Isaiah 40:31 They who wait for the Lord shall renew their strength; they shall mount up with wings like eagles; they shall run and not be weary; they shall walk and not faint.

 

God gives us the strength to wait. The strength we gain builds our spiritual muscles. God transforms us by bringing resistance to our impatient hearts. We are forced to depend wholly on God while we wait.

 

·         God’s people will rejoice in his salvation.

Isaiah 25:9 It will be said on that day, “Behold, this is our God; we have waited for him, that he might save us. This is the Lord; we have waited for him; let us be glad and rejoice in his salvation.”

 

The most important things we can do while we wait on God are the simple things. We need to get into the Bible, God’s owner’s manual for life. Just as the car manufacturers put an owner’s manual in each new car, they build, God has given us his Word to show us how to operate and maintain life. The Bible was not given to answer every particular issue we face in life. It is adequate for us and gives us general direction.

 

Prayer is another simple, but important, thing we must do while we wait. Lewis Sperry Chafer said, “His leading is only for those who are already committed to doing as He may lead.” This hits home for me; I often ask for God’s direction, and I fail to do what I already know he desires of me. Alan Redpath said, “Don’t expect God to reveal His will for you next week until you practice it today.”

 

God is not our genie in a bottle.
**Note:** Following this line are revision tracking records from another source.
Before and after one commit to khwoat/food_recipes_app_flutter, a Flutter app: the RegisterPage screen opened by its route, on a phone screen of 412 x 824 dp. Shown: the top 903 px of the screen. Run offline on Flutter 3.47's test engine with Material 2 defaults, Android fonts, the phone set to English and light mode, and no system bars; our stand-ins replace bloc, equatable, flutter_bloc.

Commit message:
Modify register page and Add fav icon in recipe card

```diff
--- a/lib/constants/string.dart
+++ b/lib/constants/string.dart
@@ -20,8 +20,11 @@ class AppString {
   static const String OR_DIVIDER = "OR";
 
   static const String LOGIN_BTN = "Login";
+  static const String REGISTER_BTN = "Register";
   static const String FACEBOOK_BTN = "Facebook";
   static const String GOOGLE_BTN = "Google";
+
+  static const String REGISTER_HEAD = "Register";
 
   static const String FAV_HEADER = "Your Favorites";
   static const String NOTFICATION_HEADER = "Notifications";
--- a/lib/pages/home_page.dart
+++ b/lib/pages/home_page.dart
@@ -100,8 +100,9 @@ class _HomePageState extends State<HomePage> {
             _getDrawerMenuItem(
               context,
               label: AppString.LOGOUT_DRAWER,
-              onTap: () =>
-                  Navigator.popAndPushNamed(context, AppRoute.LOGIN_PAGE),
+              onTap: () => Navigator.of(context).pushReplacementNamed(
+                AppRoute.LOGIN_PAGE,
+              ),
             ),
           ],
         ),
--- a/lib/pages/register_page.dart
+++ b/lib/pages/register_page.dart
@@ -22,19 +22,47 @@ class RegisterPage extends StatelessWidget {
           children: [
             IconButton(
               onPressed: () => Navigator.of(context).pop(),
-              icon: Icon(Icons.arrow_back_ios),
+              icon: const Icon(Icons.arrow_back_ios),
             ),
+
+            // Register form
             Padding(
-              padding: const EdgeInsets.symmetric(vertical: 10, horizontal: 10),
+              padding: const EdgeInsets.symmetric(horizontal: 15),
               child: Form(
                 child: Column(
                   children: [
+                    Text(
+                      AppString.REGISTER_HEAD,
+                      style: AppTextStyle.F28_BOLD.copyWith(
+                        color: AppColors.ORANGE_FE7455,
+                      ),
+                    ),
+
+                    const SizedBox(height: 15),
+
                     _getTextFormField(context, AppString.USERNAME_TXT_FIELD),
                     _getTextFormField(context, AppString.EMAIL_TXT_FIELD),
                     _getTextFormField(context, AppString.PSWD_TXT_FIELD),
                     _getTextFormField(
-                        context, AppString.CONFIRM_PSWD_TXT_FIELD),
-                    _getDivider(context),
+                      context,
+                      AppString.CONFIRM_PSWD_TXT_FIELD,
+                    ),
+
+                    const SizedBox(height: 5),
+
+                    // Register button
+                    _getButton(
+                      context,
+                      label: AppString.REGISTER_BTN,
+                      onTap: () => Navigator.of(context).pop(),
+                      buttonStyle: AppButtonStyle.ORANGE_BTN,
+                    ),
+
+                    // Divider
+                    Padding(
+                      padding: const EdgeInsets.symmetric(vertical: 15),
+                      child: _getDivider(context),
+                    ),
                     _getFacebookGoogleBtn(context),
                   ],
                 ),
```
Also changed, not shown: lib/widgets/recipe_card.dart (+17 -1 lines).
Our wish is not his command. God is our God. He is not accountable to us. We are responsible to God. We can always pray and ask God for wisdom while waiting for direction from him.

 

James 1:5 If any of you lacks wisdom, let him ask God, who gives generously to all without reproach, and it will be given him.

 

When others see the patience that God has created in us through waiting on him, they will trust in the LORD, also. By seeing your strength, others will have their eyes opened about their own need for Jesus Christ in their life.

 

2 Corinthians 1:3-4 Blessed be the God and Father of our Lord Jesus Christ, the Father of mercies and God of all comfort, who comforts us in all our affliction, so that we may be able to comfort those who are in any affliction, with the comfort with which we ourselves are comforted by God.

 

When we trust in God, we realize that what matters most is not what is happening to us, but what is happening in us.
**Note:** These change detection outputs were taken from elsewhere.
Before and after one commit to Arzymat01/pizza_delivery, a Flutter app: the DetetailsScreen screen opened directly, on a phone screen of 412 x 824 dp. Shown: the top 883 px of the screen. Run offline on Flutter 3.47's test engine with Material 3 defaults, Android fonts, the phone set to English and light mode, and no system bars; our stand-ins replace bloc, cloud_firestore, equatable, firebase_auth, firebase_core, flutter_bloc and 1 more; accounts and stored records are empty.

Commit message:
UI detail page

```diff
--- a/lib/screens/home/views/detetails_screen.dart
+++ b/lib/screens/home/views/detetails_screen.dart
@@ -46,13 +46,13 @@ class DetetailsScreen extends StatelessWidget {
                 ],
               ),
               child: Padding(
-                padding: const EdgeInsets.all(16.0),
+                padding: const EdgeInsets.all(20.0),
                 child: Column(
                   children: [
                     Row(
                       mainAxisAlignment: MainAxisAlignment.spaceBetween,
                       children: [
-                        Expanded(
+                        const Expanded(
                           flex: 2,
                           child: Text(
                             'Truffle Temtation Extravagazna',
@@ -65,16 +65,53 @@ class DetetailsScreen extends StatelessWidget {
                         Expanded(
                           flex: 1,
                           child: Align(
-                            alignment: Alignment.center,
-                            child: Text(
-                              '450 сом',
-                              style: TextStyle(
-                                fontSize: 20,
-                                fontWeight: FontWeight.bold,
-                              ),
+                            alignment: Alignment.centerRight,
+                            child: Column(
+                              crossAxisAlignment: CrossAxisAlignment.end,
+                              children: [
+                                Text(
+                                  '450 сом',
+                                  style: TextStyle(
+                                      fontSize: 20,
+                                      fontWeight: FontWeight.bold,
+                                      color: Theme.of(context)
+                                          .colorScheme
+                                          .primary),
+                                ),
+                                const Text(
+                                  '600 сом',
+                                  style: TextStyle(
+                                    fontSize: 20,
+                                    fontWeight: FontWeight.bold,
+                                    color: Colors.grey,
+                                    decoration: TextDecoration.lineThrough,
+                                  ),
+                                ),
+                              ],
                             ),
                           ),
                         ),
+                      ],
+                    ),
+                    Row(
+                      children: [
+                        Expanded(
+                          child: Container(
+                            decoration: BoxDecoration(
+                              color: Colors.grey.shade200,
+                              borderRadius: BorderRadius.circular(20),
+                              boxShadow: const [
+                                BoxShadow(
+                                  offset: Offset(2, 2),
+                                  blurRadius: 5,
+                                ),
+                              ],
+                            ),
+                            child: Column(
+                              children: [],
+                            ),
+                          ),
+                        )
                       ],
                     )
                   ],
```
[1]Francis Shaeffer, True Spirituality (Wheaton, IL: Tyndale House, 1971), 136.